[Before-and-after page screenshots]
=====
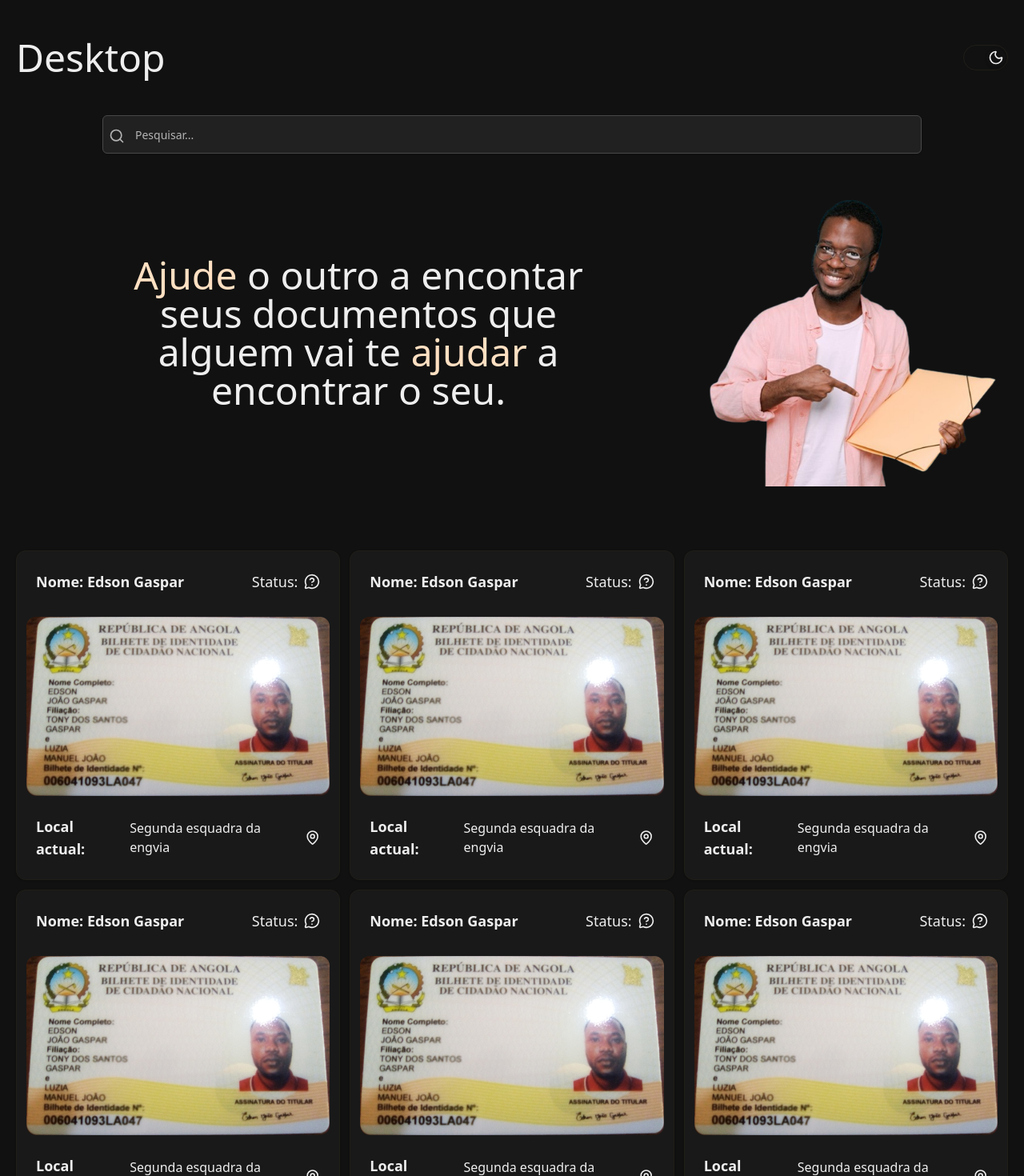
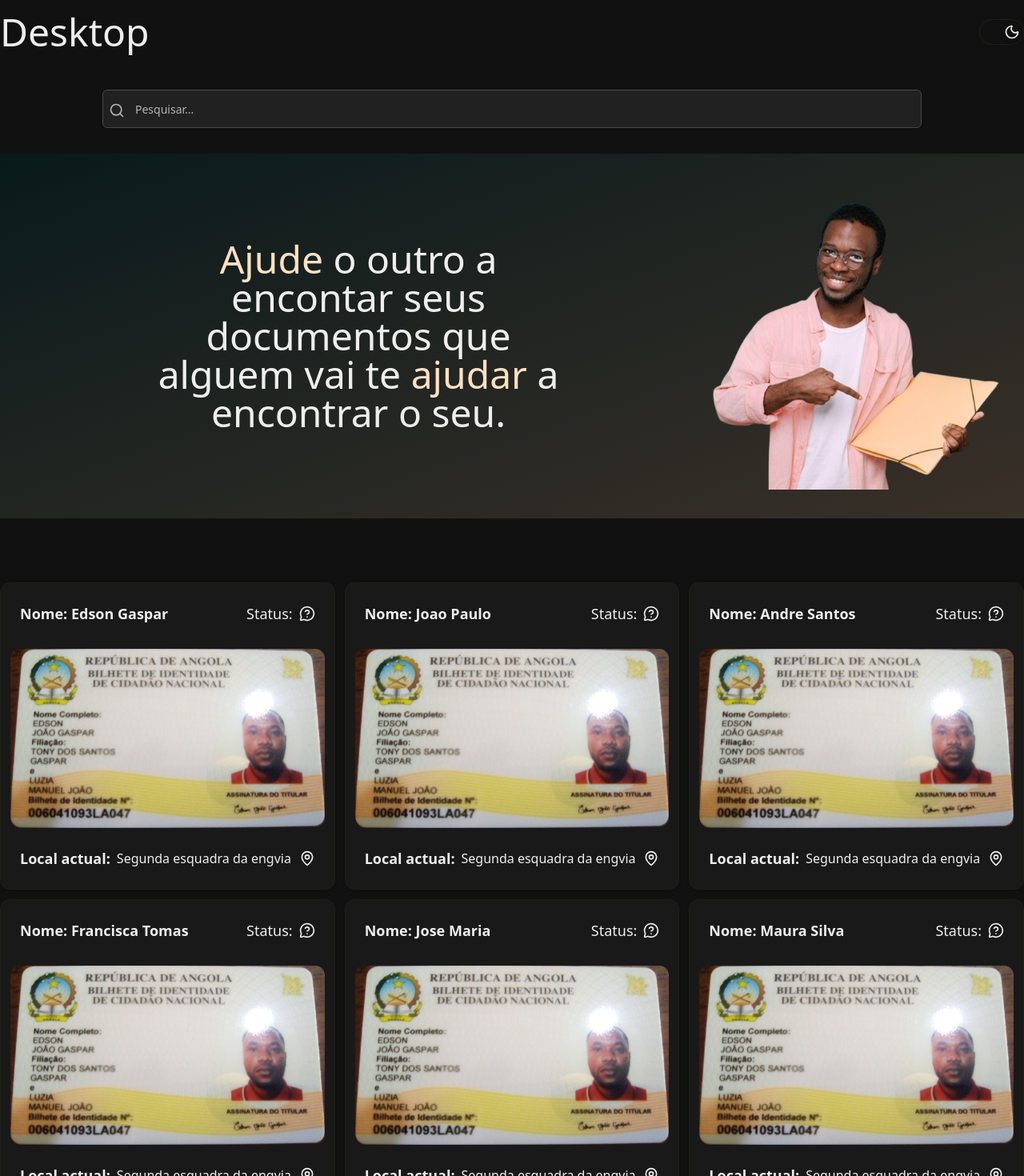
Before and after one commit to EdsonGaspar/Find-you-bi, a Next.js app: page / in a window 1280 px wide. Shown: the top 1470 px of the page at 80% size. Built offline with nearby package versions, Linux system fonts and the light colour scheme.

Commit message:
feat: Add gradient for banner and update something

```diff
--- a/src/app/page.tsx
+++ b/src/app/page.tsx
@@ -6,8 +6,8 @@ import { SearchDocument } from "@/components/search-document/searchdocument";
 
 export default function Home() {
   return (
-    <main className="container mx-auto px-5 py-4 md:py-8">
-      <section className="flex justify-between gap-5 items-center">
+    <main className="">
+      <section className="container mx-auto flex justify-between gap-5 items-center">
         <div className="flex-1">
           <HeaderDesktop />
         </div>
@@ -27,27 +27,27 @@ export default function Home() {
           currentLocal="Segunda esquadra da engvia"
         />
         <CardBanner
-          nome="Edson Gaspar"
+          nome="Joao Paulo"
           currentLocal="Segunda esquadra da engvia"
         />
         <CardBanner
-          nome="Edson Gaspar"
+          nome="Andre Santos"
           currentLocal="Segunda esquadra da engvia"
         />
         <CardBanner
-          nome="Edson Gaspar"
+          nome="Francisca Tomas"
           currentLocal="Segunda esquadra da engvia"
         />
         <CardBanner
-          nome="Edson Gaspar"
+          nome="Jose Maria"
           currentLocal="Segunda esquadra da engvia"
         />
         <CardBanner
-          nome="Edson Gaspar"
+          nome="Maura Silva"
           currentLocal="Segunda esquadra da engvia"
         />
         <CardBanner
-          nome="Edson Gaspar"
+          nome="Andreia Util"
           currentLocal="Segunda esquadra da engvia"
         />
       </section>
--- a/src/components/banner/banner.tsx
+++ b/src/components/banner/banner.tsx
@@ -3,17 +3,17 @@ import imagBanner from "@/../public/imgbanner.png";
 import { H1 } from "../H1/h1";
 export function Banner() {
   return (
-    <section>
-      <div className="my-5">
+    <section className="bg-gradient-to-br from-primary-foreground to-secondary p-4">
+      <div className="container mx-auto my-5">
         <div className="flex items-center justify-around">
-          <div className="max-w-sm mx-auto md:max-w-xl">
+          <div className="max-w-sm mx-auto md:max-w-xl px-4 py-2">
             <H1 className="text-center">
               <span className="text-primary">Ajude</span> o outro a encontar
               seus documentos que alguem vai te{" "}
               <span className="text-primary">ajudar</span> a encontrar o seu.
             </H1>
           </div>
-          <div className="relative w-sm max-w-md h-96 hidden md:flex">
+          <div className="relative w-sm  h-96 hidden md:flex ">
             <Image src={imagBanner} alt="Imagem" fill />
           </div>
         </div>
--- a/src/components/header/search-input.tsx
+++ b/src/components/header/search-input.tsx
@@ -3,7 +3,7 @@ import { H1 } from "../H1/h1";
 
 export function SearchInputDesktop() {
   return (
-    <div className="hidden mx-auto  py-4 md:flex justify-between items-center">
+    <div className="hidden mx-auto py-4 md:flex justify-between items-center">
       <H1>Desktop</H1>
     </div>
   );
```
=====
• TRY IT
Pictures are to be left out; the records above must be repeated word for word.

• THE COMPLETED TASK
Before and after one commit to EdsonGaspar/Find-you-bi, a Next.js app: page / in a window 1280 px wide. Shown: the top 1470 px of the page at 80% size. Built offline with nearby package versions, Linux system fonts and the light colour scheme.

Commit message:
feat: Add gradient for banner and update something

```diff
--- a/src/app/page.tsx
+++ b/src/app/page.tsx
@@ -6,8 +6,8 @@ import { SearchDocument } from "@/components/search-document/searchdocument";
 
 export default function Home() {
   return (
-    <main className="container mx-auto px-5 py-4 md:py-8">
-      <section className="flex justify-between gap-5 items-center">
+    <main className="">
+      <section className="container mx-auto flex justify-between gap-5 items-center">
         <div className="flex-1">
           <HeaderDesktop />
         </div>
@@ -27,27 +27,27 @@ export default function Home() {
           currentLocal="Segunda esquadra da engvia"
         />
         <CardBanner
-          nome="Edson Gaspar"
+          nome="Joao Paulo"
           currentLocal="Segunda esquadra da engvia"
         />
         <CardBanner
-          nome="Edson Gaspar"
+          nome="Andre Santos"
           currentLocal="Segunda esquadra da engvia"
         />
         <CardBanner
-          nome="Edson Gaspar"
+          nome="Francisca Tomas"
           currentLocal="Segunda esquadra da engvia"
         />
         <CardBanner
-          nome="Edson Gaspar"
+          nome="Jose Maria"
           currentLocal="Segunda esquadra da engvia"
         />
         <CardBanner
-          nome="Edson Gaspar"
+          nome="Maura Silva"
           currentLocal="Segunda esquadra da engvia"
         />
         <CardBanner
-          nome="Edson Gaspar"
+          nome="Andreia Util"
           currentLocal="Segunda esquadra da engvia"
         />
       </section>
--- a/src/components/banner/banner.tsx
+++ b/src/components/banner/banner.tsx
@@ -3,17 +3,17 @@ import imagBanner from "@/../public/imgbanner.png";
 import { H1 } from "../H1/h1";
 export function Banner() {
   return (
-    <section>
-      <div className="my-5">
+    <section className="bg-gradient-to-br from-primary-foreground to-secondary p-4">
+      <div className="container mx-auto my-5">
         <div className="flex items-center justify-around">
-          <div className="max-w-sm mx-auto md:max-w-xl">
+          <div className="max-w-sm mx-auto md:max-w-xl px-4 py-2">
             <H1 className="text-center">
               <span className="text-primary">Ajude</span> o outro a encontar
               seus documentos que alguem vai te{" "}
               <span className="text-primary">ajudar</span> a encontrar o seu.
             </H1>
           </div>
-          <div className="relative w-sm max-w-md h-96 hidden md:flex">
+          <div className="relative w-sm  h-96 hidden md:flex ">
             <Image src={imagBanner} alt="Imagem" fill />
           </div>
         </div>
--- a/src/components/header/search-input.tsx
+++ b/src/components/header/search-input.tsx
@@ -3,7 +3,7 @@ import { H1 } from "../H1/h1";
 
 export function SearchInputDesktop() {
   return (
-    <div className="hidden mx-auto  py-4 md:flex justify-between items-center">
+    <div className="hidden mx-auto py-4 md:flex justify-between items-center">
       <H1>Desktop</H1>
     </div>
   );
```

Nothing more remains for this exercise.